A part of Fife has experienced the highest percentage growth in house prices in Scotland over the past decade, according to new figures.
New statistics from ESPC have revealed the eastern side of the kingdom saw a massive 63% jump in average selling prices between 2010 and the start of this year, rising from £145,011 to a £235,859.
That compares markedly with the average selling price across Edinburgh, the Lothians, Fife and the Borders which went up by 23% from £206,144 to £253,467 in the same period.
Research shows there was a healthy but slightly more modest 25% rise in the west Fife and Kinross area, where the average selling price stands at £171,024 compared with £136,613 a decade ago.

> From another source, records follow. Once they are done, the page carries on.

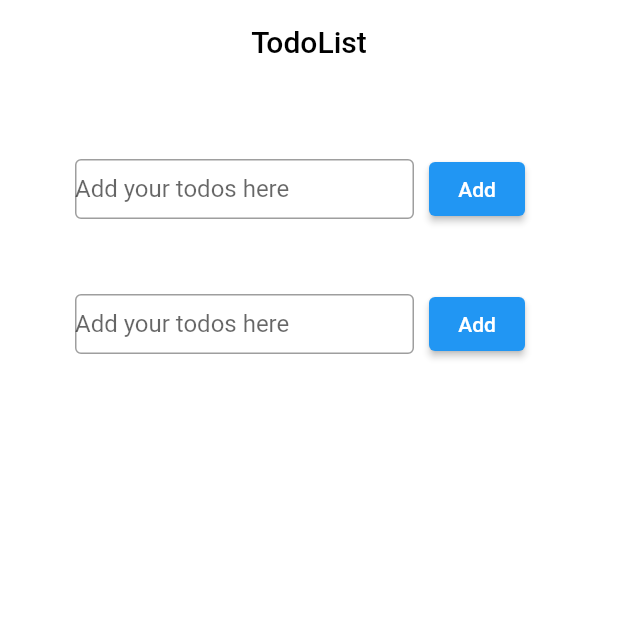
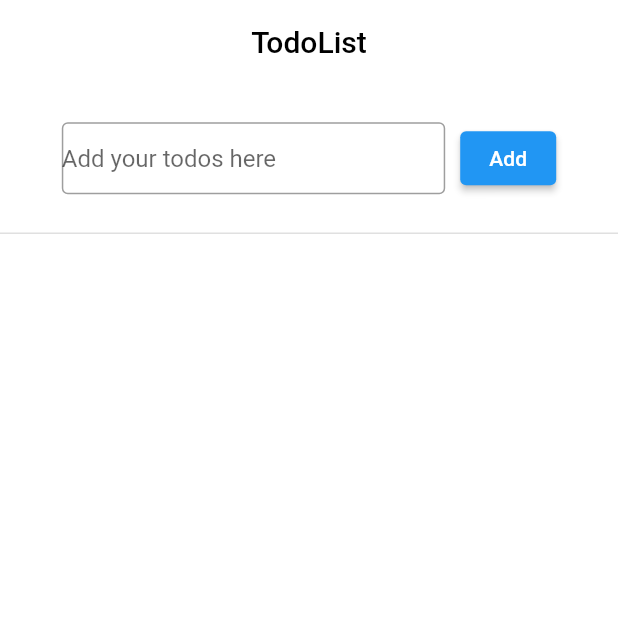
Before and after one commit to Got-crypto/todolist-flutter, a Flutter app: the screen it shows after launch, after a tap on "Add", on a phone screen of 412 x 824 dp, the top half of it. Run offline on Flutter 3.47's test engine with Material 2 defaults, Android fonts, the phone set to English and light mode, and no system bars.

Commit message:
finished the app, my first flutter project

```diff
--- a/lib/Dashboard.dart
+++ b/lib/Dashboard.dart
@@ -7,6 +7,31 @@ class Dashboard extends StatefulWidget {
 }
 
 class _Dashboard extends State<Dashboard> {
+  final TextEditingController _controller = TextEditingController();
+  List<String> todos = [];
+
+  void _addTodo() {
+    String todo = _controller.text;
+    if (todo.isNotEmpty) {
+      setState(() {
+        todos.add(todo);
+      });
+    }
+    _controller.clear();
+  }
+
+  void _deleteTodo(int index) {
+    setState(() {
+      todos.removeAt(index);
+    });
+  }
+
+  @override
+  void _dispose() {
+    _controller.dispose();
+    super.dispose();
+  }
+
   @override
   Widget build(BuildContext context) {
     return Scaffold(
@@ -23,21 +48,27 @@ class _Dashboard extends State<Dashboard> {
       backgroundColor: Colors.white,
       body: SafeArea(
           child: Container(
-        child: Column(children: [_input(), _input()]),
+        child: Column(children: [_input(), Expanded(child: _todos())]),
       )),
     );
   }
 
   Widget _input() {
     return Container(
-        height: 40,
-        width: 300,
-        margin: const EdgeInsets.only(top: 50, left: 50),
+        height: 100,
+        decoration: const BoxDecoration(
+            border: Border(bottom: BorderSide(color: Colors.black12))),
+        width: 500,
+        child: FractionallySizedBox(
+          widthFactor: .8,
+          child: Align(
+            alignment: Alignment.center,
             child: Row(
               children: [
-            const Expanded(
+                Expanded(
                     child: TextField(
-              decoration: InputDecoration(
+                  controller: _controller,
+                  decoration: const InputDecoration(
                       border: OutlineInputBorder(),
                       hintText: 'Add your todos here',
                       contentPadding: EdgeInsets.zero,
@@ -46,8 +77,39 @@ class _Dashboard extends State<Dashboard> {
                 const SizedBox(
                   width: 10,
                 ),
-            ElevatedButton(onPressed: () {}, child: const Text('Add'))
+                ElevatedButton(onPressed: _addTodo, child: const Text('Add'))
               ],
+            ),
+          ),
         ));
   }
+
+  Widget _todos() {
+    return Container(
+        width: 500,
+        margin: const EdgeInsets.only(top: 10),
+        child: Align(
+            alignment: Alignment.center,
+            child: FractionallySizedBox(
+              widthFactor: .8,
+              child: ListView.builder(
+                itemCount: todos.length,
+                itemBuilder: (context, index) {
+                  final reversedIndex = todos.length - 1 - index;
+
+                  return ListTile(
+                    title: Text("${index + 1}. ${todos[reversedIndex]}"),
+                    trailing: IconButton(
+                        onPressed: () {
+                          _deleteTodo(reversedIndex);
+                        },
+                        icon: const Icon(
+                          Icons.delete,
+                          color: Colors.red,
+                        )),
+                  );
+                },
+              ),
+            )));
   }
+}
```
Lines whose indentation alone changed are shown as unchanged.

The data is part of ESPC’s review of the property market over the last decade, which also looks ahead to how it may fair in coming years.

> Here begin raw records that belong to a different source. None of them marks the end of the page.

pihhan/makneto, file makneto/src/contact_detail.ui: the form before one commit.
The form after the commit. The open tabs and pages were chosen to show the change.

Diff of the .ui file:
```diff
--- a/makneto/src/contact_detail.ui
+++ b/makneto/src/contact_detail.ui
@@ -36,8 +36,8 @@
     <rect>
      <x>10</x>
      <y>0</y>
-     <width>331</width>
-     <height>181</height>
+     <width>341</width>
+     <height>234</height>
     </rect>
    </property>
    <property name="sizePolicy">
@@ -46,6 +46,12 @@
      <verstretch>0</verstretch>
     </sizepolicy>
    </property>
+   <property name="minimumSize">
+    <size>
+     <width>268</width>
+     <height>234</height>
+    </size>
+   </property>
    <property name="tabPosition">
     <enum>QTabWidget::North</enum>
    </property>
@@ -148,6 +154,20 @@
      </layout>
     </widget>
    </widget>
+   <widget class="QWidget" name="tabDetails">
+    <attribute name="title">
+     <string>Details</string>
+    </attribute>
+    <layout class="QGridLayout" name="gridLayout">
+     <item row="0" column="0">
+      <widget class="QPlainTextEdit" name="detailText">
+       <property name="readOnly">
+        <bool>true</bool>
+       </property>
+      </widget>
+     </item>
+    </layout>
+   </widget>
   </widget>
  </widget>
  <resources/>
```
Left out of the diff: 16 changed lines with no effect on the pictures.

Paul Hilton, chief executive of ESPC, said: “The past decade has seen significant changes to the property market in Edinburgh, the Lothians, Fife and the Borders.
“Entering the 2010s not long after the financial crash, there was initially signs of recovery which stalled shortly after.
“Since then we have seen many fluctuations in terms of demand and supply, impacted by several factors, from tax changes to political turbulence to the ‘Beast from the East’.
“Looking forward to the 2020s, there remain some unanswered questions surrounding Brexit and what impact leaving the EU will have on the Scottish property market.
“However, at present, it appears that the market remains relatively stable in the face of this.”
While east Fife saw a greater increase in terms of average selling prices compared to the west of the region, particularly in the East Neuk, it was west Fife and Kinross which saw a higher percentage difference in relation to the typical time taken for owners to sell their homes.
That dropped dramatically from 79 days in 2010 to just 28 last year – down 65% – while the figure in east Fife fell from 78 days to 59 days.
The average time for properties to go under offer across Edinburgh, Fife, the Lothians and the Borders fell from 71 days to 22 days in the same period.
The ESPC study notedthe number of homes coming to market in 2019 was 5.2% lower than the volume in 2010, although the number of properties sold has increased by 55%.
Buyer activity was said to be slow for the first half of the decade before a noticeable upturn in competition and demand since 2015, although there was a “sharp drop” in sales at the close of the decade, thought to be due to the regular winter shutdown and the focus on the fourth UK General Election in a decade.